(THE DATA):
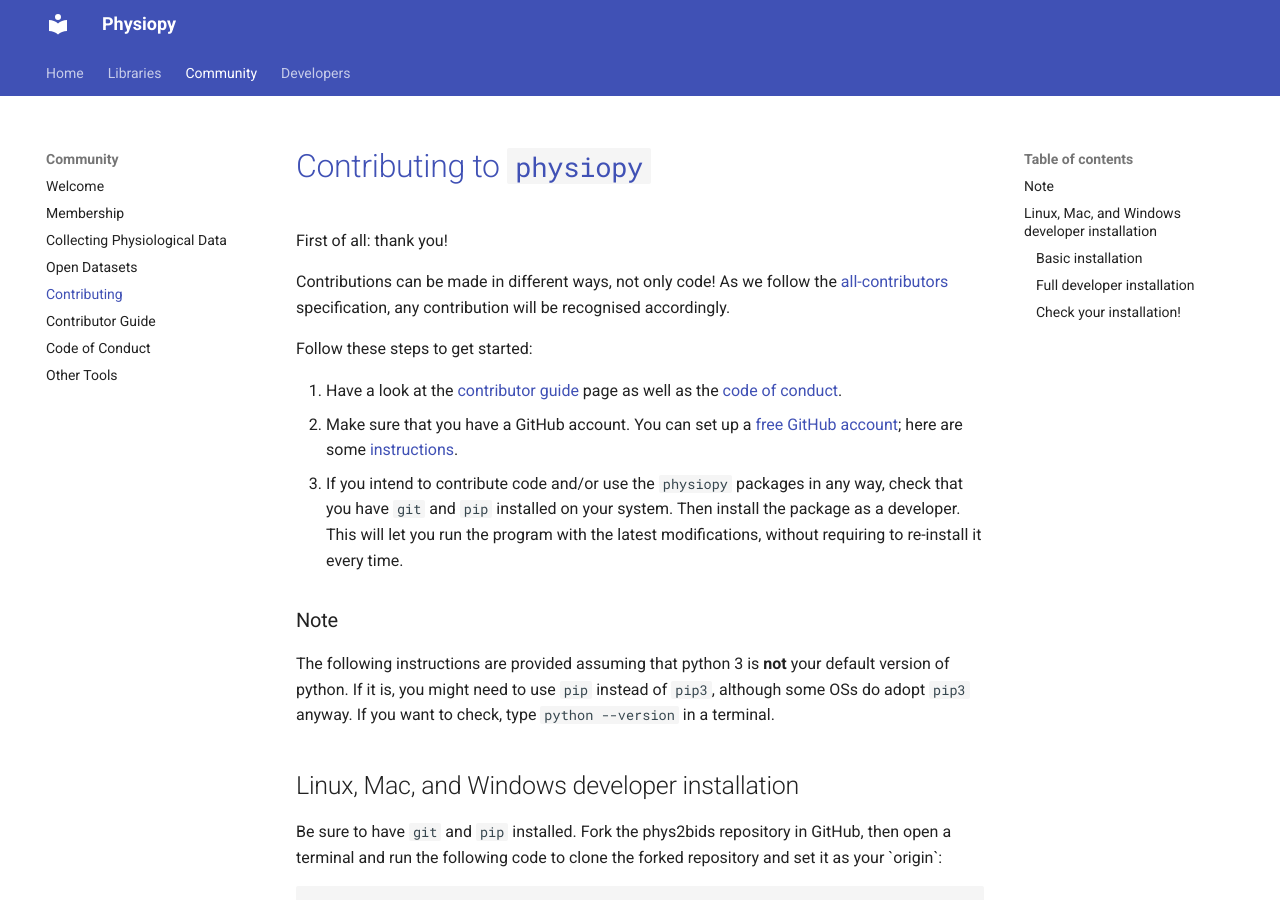
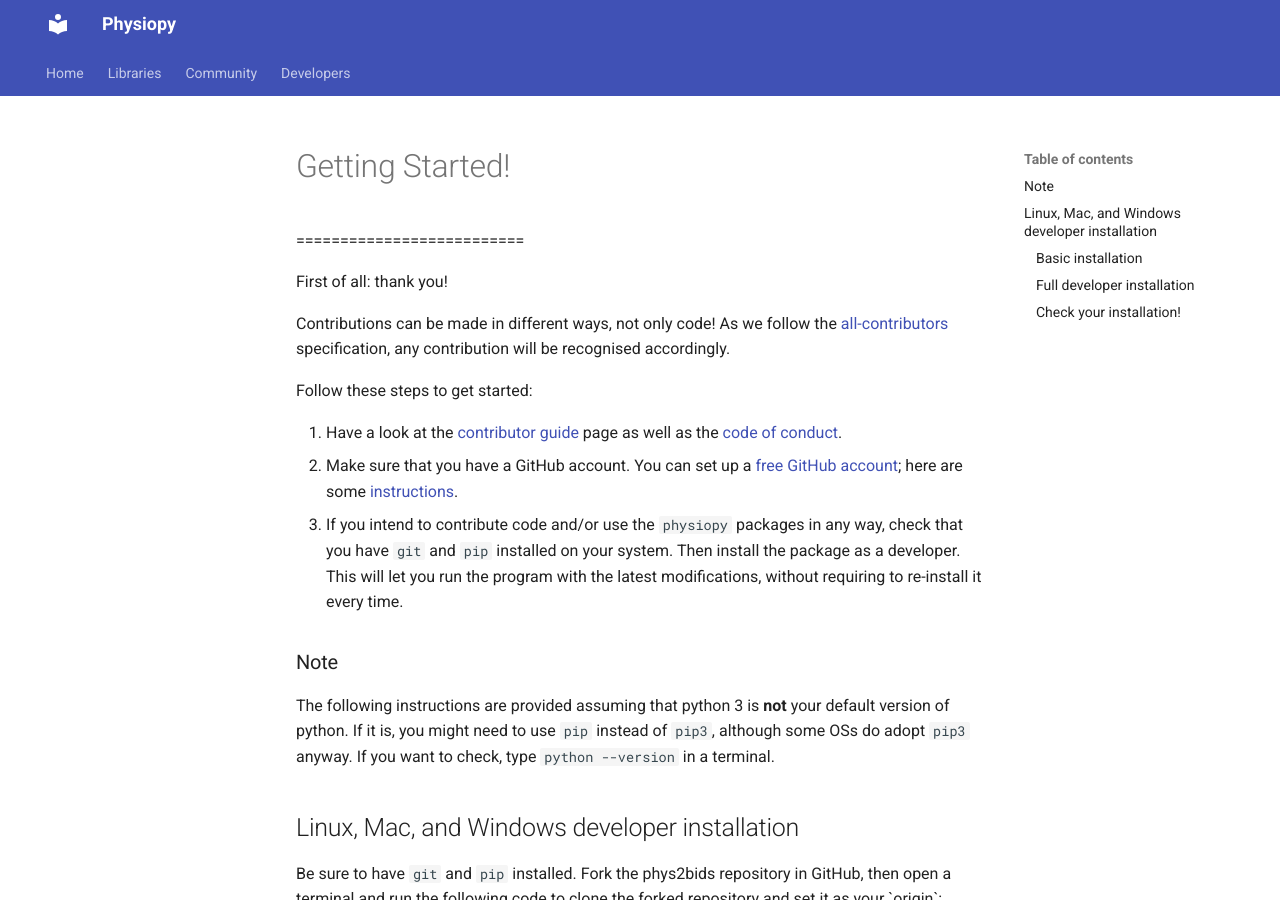
Before and after one commit to physiopy/physiopy.github.io, an MkDocs documentation site: the page built from docs/community/gettingstarted.md, in a window 1280 px wide and 900 px high. Built offline with MkDocs 1.6.1 and Material for MkDocs 9.7.7, drawn with Linux system fonts in a browser that asks for light colours.

Commit message:
Update and rename contributing.md to gettingstarted.md

```diff
--- a/docs/community/contributing.md
+++ b/docs/community/gettingstarted.md
@@ -1,4 +1,4 @@
-[Contributing to `physiopy`](#contributing)
+# Getting Started!
 ==========================
 
 First of all: thank you!
```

(EXERCISE GOAL):
Write out the material above again, word for word, minus its pictures.

(TASK SOLUTION):
Before and after one commit to physiopy/physiopy.github.io, an MkDocs documentation site: the page built from docs/community/gettingstarted.md, in a window 1280 px wide and 900 px high. Built offline with MkDocs 1.6.1 and Material for MkDocs 9.7.7, drawn with Linux system fonts in a browser that asks for light colours.

Commit message:
Update and rename contributing.md to gettingstarted.md

```diff
--- a/docs/community/contributing.md
+++ b/docs/community/gettingstarted.md
@@ -1,4 +1,4 @@
-[Contributing to `physiopy`](#contributing)
+# Getting Started!
 ==========================
 
 First of all: thank you!
```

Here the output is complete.